In reality though, they faced a contrary development:
We’ve noticed that as our major centers develop there still seems to be a trend to make cities more friendly for cars, not people.”
In order to convince notorious bike refuseniks of the benefits their wheels hold, Engelbrecht and Grobler started taking pictures of other enthusiastic cyclists around the country. Using their own bikes they toured South Africa for more than 6.000 kilometers documenting all types of cyclists. Their various encounters were captured in over 500 photos.

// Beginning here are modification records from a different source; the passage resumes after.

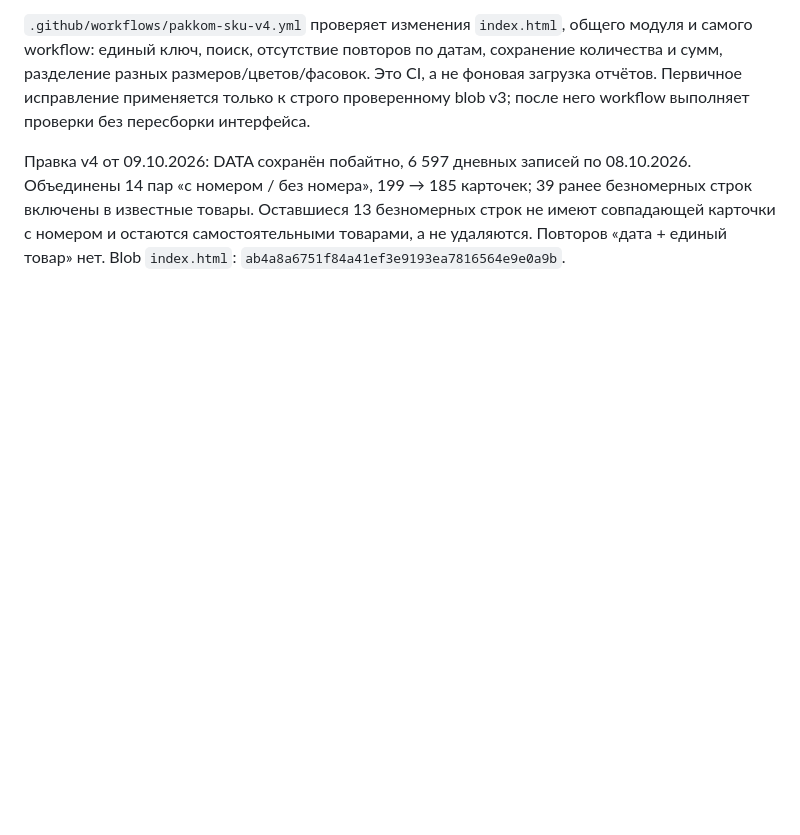
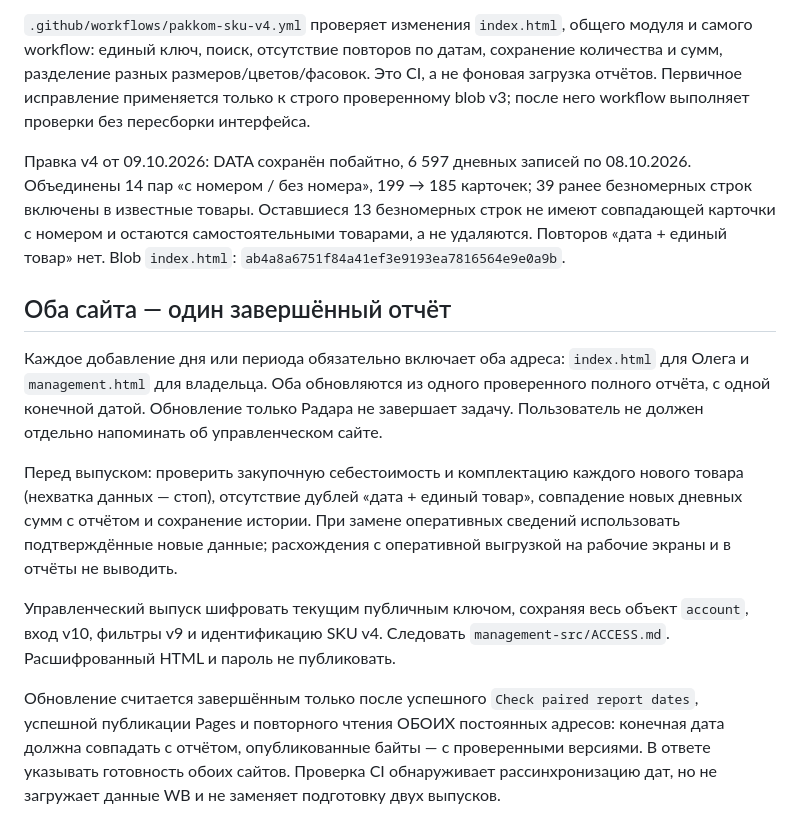
Before and after one commit to uorlovskaya-prog/pakkom-radar, a Markdown page: README.md, the part around the change. GitHub-like rendering; blank space fills up the shorter version.

Commit message:
Require paired report publication and live verification for Oleg and owner dashboards

```diff
--- a/README.md
+++ b/README.md
@@ -37,3 +37,13 @@
 `.github/workflows/pakkom-sku-v4.yml` проверяет изменения `index.html`, общего модуля и самого workflow: единый ключ, поиск, отсутствие повторов по датам, сохранение количества и сумм, разделение разных размеров/цветов/фасовок. Это CI, а не фоновая загрузка отчётов. Первичное исправление применяется только к строго проверенному blob v3; после него workflow выполняет проверки без пересборки интерфейса.
 
 Правка v4 от 09.10.2026: DATA сохранён побайтно, 6 597 дневных записей по 08.10.2026. Объединены 14 пар «с номером / без номера», 199 → 185 карточек; 39 ранее безномерных строк включены в известные товары. Оставшиеся 13 безномерных строк не имеют совпадающей карточки с номером и остаются самостоятельными товарами, а не удаляются. Повторов «дата + единый товар» нет. Blob `index.html`: `ab4a8a6751f84a41ef3e9193ea7816564e9e0a9b`.
+
+## Оба сайта — один завершённый отчёт
+
+Каждое добавление дня или периода обязательно включает оба адреса: `index.html` для Олега и `management.html` для владельца. Оба обновляются из одного проверенного полного отчёта, с одной конечной датой. Обновление только Радара не завершает задачу. Пользователь не должен отдельно напоминать об управленческом сайте.
+
+Перед выпуском: проверить закупочную себестоимость и комплектацию каждого нового товара (нехватка данных — стоп), отсутствие дублей «дата + единый товар», совпадение новых дневных сумм с отчётом и сохранение истории. При замене оперативных сведений использовать подтверждённые новые данные; расхождения с оперативной выгрузкой на рабочие экраны и в отчёты не выводить.
+
+Управленческий выпуск шифровать текущим публичным ключом, сохраняя весь объект `account`, вход v10, фильтры v9 и идентификацию SKU v4. Следовать `management-src/ACCESS.md`. Расшифрованный HTML и пароль не публиковать.
+
+Обновление считается завершённым только после успешного `Check paired report dates`, успешной публикации Pages и повторного чтения ОБОИХ постоянных адресов: конечная дата должна совпадать с отчётом, опубликованные байты — с проверенными версиями. В ответе указывать готовность обоих сайтов. Проверка CI обнаруживает рассинхронизацию дат, но не загружает данные WB и не заменяет подготовку двух выпусков.
```
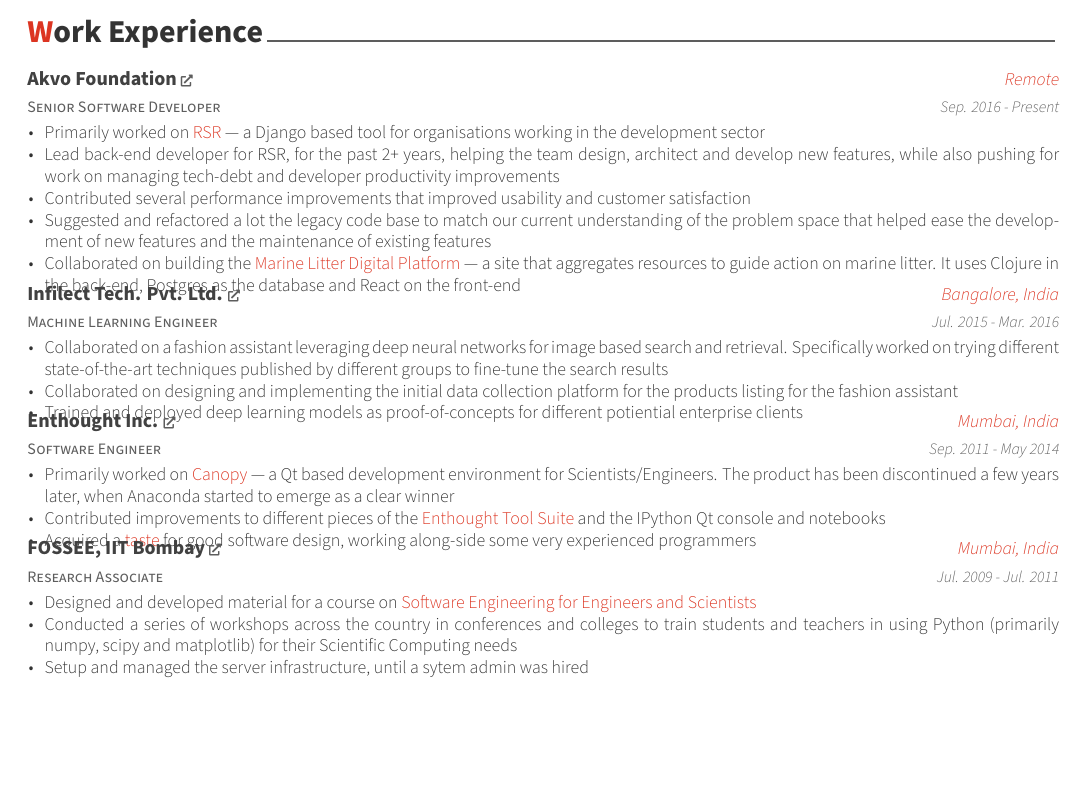
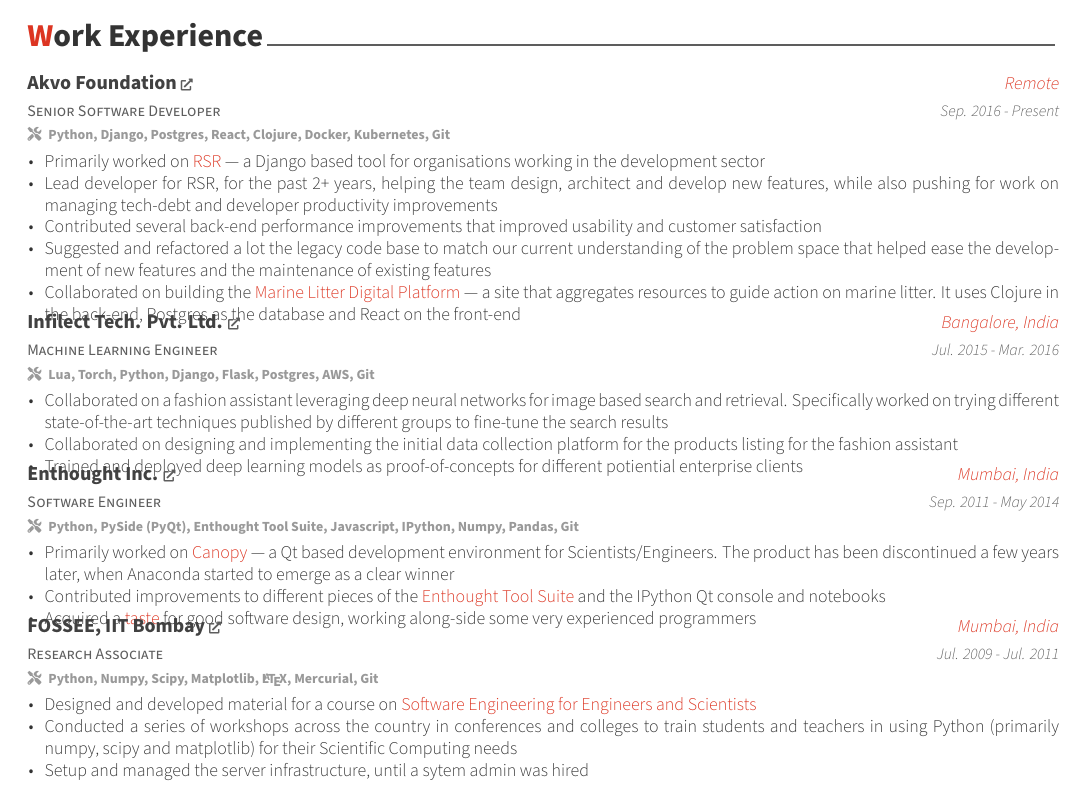
Before and after one commit to punchagan/resume, a LaTeX CV (resume.tex, which reads awesome-cv.cls, includes/experience.tex): part of page 1 of 2, cut so that both start at the same text, the shorter picture padded with empty space. Compiled offline with XeLaTeX.

Commit message:
Add tech stack info to Experience section

```diff
--- a/awesome-cv.cls
+++ b/awesome-cv.cls
@@ -664,6 +664,10 @@
 % Command for links in titles
 \newcommand{\externallink}[1]{\href{#1}{\color{graytext}\tiny\faExternalLink*}}
 
+% Command for tech stack in cvitems
+\newcommand*{\techstackstyle}[1]{{\fontsize{7pt}{1em}\bodyfont\bfseries\color{lighttext} #1}}
+\newcommand{\techstack}[1]{\vspace{-0.5mm}\item[]{\hspace{-3mm}\techstackstyle{\faTools\enspace #1}}\vspace{1mm}}
+
 %-------------------------------------------------------------------------------
 %                Commands for elements of Cover Letter
 %-------------------------------------------------------------------------------
--- a/includes/experience.tex
+++ b/includes/experience.tex
@@ -17,9 +17,10 @@
       {Sep. 2016 - Present} % Date(s)
       {
         \begin{cvitems} % Description(s) of tasks/responsibilities
+        \techstack{Python, Django, Postgres, React, Clojure, Docker, Kubernetes, Git}
         \item {Primarily worked on \href{https://github.com/akvo/akvo-rsr}{RSR} --- a Django based tool for organisations working in the development sector}
-        \item {Lead back-end developer for RSR, for the past 2+ years, helping the team design, architect and develop new features, while also pushing for work on managing tech-debt and developer productivity improvements}
-        \item {Contributed several performance improvements that improved usability and customer satisfaction}
+        \item {Lead developer for RSR, for the past 2+ years, helping the team design, architect and develop new features, while also pushing for work on managing tech-debt and developer productivity improvements}
+        \item {Contributed several back-end performance improvements that improved usability and customer satisfaction}
         \item {Suggested and refactored a lot the legacy code base to match our current understanding of the problem space that helped ease the development of new features and the maintenance of existing features}
         \item {Collaborated on building the \href{https://digital.gpmarinelitter.org/}{Marine Litter Digital Platform} --- a site that aggregates resources to guide action on marine litter. It uses Clojure in the back-end, Postgres as the database and React on the front-end}
         \end{cvitems}
@@ -33,6 +34,7 @@
     {Jul. 2015 - Mar. 2016} % Date(s)
     {
       \begin{cvitems} % Description(s) of tasks/responsibilities
+        \techstack{Lua, Torch, Python, Django, Flask, Postgres, AWS, Git}
         \item{Collaborated on a fashion assistant leveraging deep neural networks for image based search and retrieval. Specifically worked on trying different state-of-the-art techniques published by different groups to fine-tune the search results}
         \item{Collaborated on designing and implementing the initial data collection platform for the products listing for the fashion assistant}
         \item{Trained and deployed deep learning models as proof-of-concepts for different potiential enterprise clients}
@@ -47,6 +49,7 @@
     {Sep. 2011 - May 2014} % Date(s)
     {
       \begin{cvitems} % Description(s) of tasks/responsibilities
+        \techstack{Python, PySide (PyQt), Enthought Tool Suite, Javascript, IPython, Numpy, Pandas, Git}
         \item {Primarily worked on \href{https://web.archive.org/web/20170621202502/https://www.enthought.com/products/canopy/}{Canopy} --- a Qt based development environment for Scientists/Engineers. The product has been discontinued a few years later, when Anaconda started to emerge as a clear winner}
         \item {Contributed improvements to different pieces of the \href{https://docs.enthought.com/ets/}{Enthought Tool Suite} and the IPython Qt console and notebooks}
         \item {Acquired a \href{https://rawgit.com/punchagan/340e1350fdfc766c6599/raw/ca1f5fe9bfc1cc503cd8a524e350bd29e8f5f33d/month-with-martin.html}{taste} for good software design, working along-side some very experienced programmers}
@@ -61,6 +64,7 @@
     {Jul. 2009 - Jul. 2011} % Date(s)
     {
       \begin{cvitems} % Description(s) of tasks/responsibilities
+        \techstack{Python, Numpy, Scipy, Matplotlib, \LaTeX, Mercurial, Git}
         \item {Designed and developed material for a course on \href{https://github.com/FOSSEE/sees}{Software Engineering for Engineers and Scientists}}
         \item {Conducted a series of workshops across the country in conferences and colleges to train students and teachers in using Python (primarily numpy, scipy and matplotlib) for their Scientific Computing needs}
         \item {Setup and managed the server infrastructure, until a sytem admin was hired}
```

In this way a unique portrait of the South African society emerged. On their constantly updated website the two introduce dozens of people, who move on two wheels every day without the aid of an engine. The fun in cycling definitely is to the fore of the accompanying texts. While many people like Eric Mapheela commute between work and home daily, for others like Wouter Coetzer their morning ride al fresco combines the practical benefit with childhood memories.
Engelbrecht and Grobler are convinced that biking is more than just a cost-effective alternative to cars and overcrowded busses. In the long run they want to bring change to transport policy. Fair conditions for all road users, they say, are a necessity for social equality:
Owning a bicycle in this social climate can be very empowering, if the correct infrastructure exists.“
Until one day their aim might become true, you can take a look on their Bicycle Portraits online. Engelbrecht wants to make their project a book. With the aid of donors first of all the costs for printing and design shall be retaken. Profits then will be invested in local biking centres, training or equipment like helmets.
Visit Bicycle Portraits